What you are asked to do: Would you copy out each line of the records below that includes the word "access"?

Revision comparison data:
===============

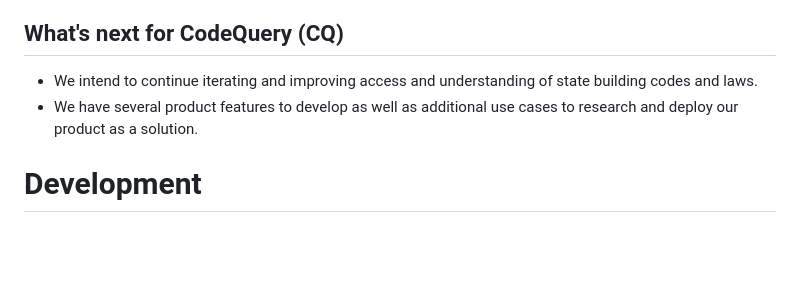
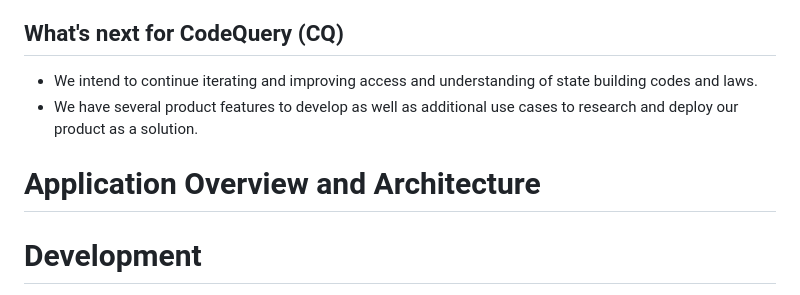
Before and after one commit to mike-khor/BobBuilderGPT, a Markdown page: README.md, the part around the change. GitHub-like rendering; blank space fills up the shorter version.

Commit message:
adding section

```diff
--- a/README.md
+++ b/README.md
@@ -52,6 +52,9 @@ We built **CodeQuery** using Python scripts to parse a 4000+ page PDF document.
 - We intend to continue iterating and improving access and understanding of state building codes and laws.
 - We have several product features to develop as well as additional use cases to research and deploy our product as a solution.
 
+# Application Overview and Architecture
+
+
 # Development
 
 Set up your API access tokens in source, for example:
```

===============

Answer section:
 - We intend to continue iterating and improving access and understanding of state building codes and laws.
 Set up your API access tokens in source, for example:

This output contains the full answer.